- _Task item_
Locate all lines in the data below that hold "copy" and show them.

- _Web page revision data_
++++++++++++++++++++

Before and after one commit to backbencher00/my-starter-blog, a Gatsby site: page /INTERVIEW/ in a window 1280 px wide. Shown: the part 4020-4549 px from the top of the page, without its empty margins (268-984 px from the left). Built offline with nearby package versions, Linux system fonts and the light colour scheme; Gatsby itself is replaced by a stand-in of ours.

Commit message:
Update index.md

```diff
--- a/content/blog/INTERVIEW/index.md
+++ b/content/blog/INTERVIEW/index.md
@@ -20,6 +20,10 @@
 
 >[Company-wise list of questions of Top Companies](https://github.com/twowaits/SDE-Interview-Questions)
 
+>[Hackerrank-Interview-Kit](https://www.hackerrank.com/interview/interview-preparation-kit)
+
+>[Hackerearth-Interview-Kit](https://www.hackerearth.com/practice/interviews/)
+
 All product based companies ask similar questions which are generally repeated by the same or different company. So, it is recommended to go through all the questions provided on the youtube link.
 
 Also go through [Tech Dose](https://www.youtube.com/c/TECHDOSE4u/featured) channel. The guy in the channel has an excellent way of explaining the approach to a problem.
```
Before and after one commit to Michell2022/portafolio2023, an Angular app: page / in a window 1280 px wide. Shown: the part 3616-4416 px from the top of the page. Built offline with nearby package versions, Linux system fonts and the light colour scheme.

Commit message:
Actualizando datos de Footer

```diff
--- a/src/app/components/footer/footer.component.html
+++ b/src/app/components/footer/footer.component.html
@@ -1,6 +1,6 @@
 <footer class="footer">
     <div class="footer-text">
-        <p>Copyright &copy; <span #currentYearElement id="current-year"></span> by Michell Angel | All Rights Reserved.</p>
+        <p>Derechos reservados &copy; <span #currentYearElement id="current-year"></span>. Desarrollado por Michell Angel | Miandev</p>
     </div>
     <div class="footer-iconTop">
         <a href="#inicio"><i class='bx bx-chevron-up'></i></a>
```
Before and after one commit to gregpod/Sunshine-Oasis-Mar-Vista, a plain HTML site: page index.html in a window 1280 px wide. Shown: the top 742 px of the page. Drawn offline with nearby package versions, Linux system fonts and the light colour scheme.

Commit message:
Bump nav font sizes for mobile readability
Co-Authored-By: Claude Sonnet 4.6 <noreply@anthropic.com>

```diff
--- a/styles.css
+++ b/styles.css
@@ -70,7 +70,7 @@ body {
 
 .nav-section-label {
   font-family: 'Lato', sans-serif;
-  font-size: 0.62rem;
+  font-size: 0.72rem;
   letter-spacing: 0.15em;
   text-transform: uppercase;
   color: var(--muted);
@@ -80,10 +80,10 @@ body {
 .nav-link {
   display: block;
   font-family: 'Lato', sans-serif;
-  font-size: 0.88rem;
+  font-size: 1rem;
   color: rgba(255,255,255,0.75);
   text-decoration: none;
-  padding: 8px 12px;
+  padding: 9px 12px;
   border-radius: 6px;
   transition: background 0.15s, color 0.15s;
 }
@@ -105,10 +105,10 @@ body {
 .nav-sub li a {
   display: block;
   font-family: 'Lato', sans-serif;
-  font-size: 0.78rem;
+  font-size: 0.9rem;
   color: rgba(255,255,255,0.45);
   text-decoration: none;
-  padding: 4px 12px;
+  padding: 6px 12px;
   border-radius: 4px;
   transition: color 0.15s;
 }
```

++++++++++++++++++++

- _Completed exercise_
-        <p>Copyright &copy; <span #currentYearElement id="current-year"></span> by Michell Angel | All Rights Reserved.</p>
+        <p>Derechos reservados &copy; <span #currentYearElement id="current-year"></span>. Desarrollado por Michell Angel | Miandev</p>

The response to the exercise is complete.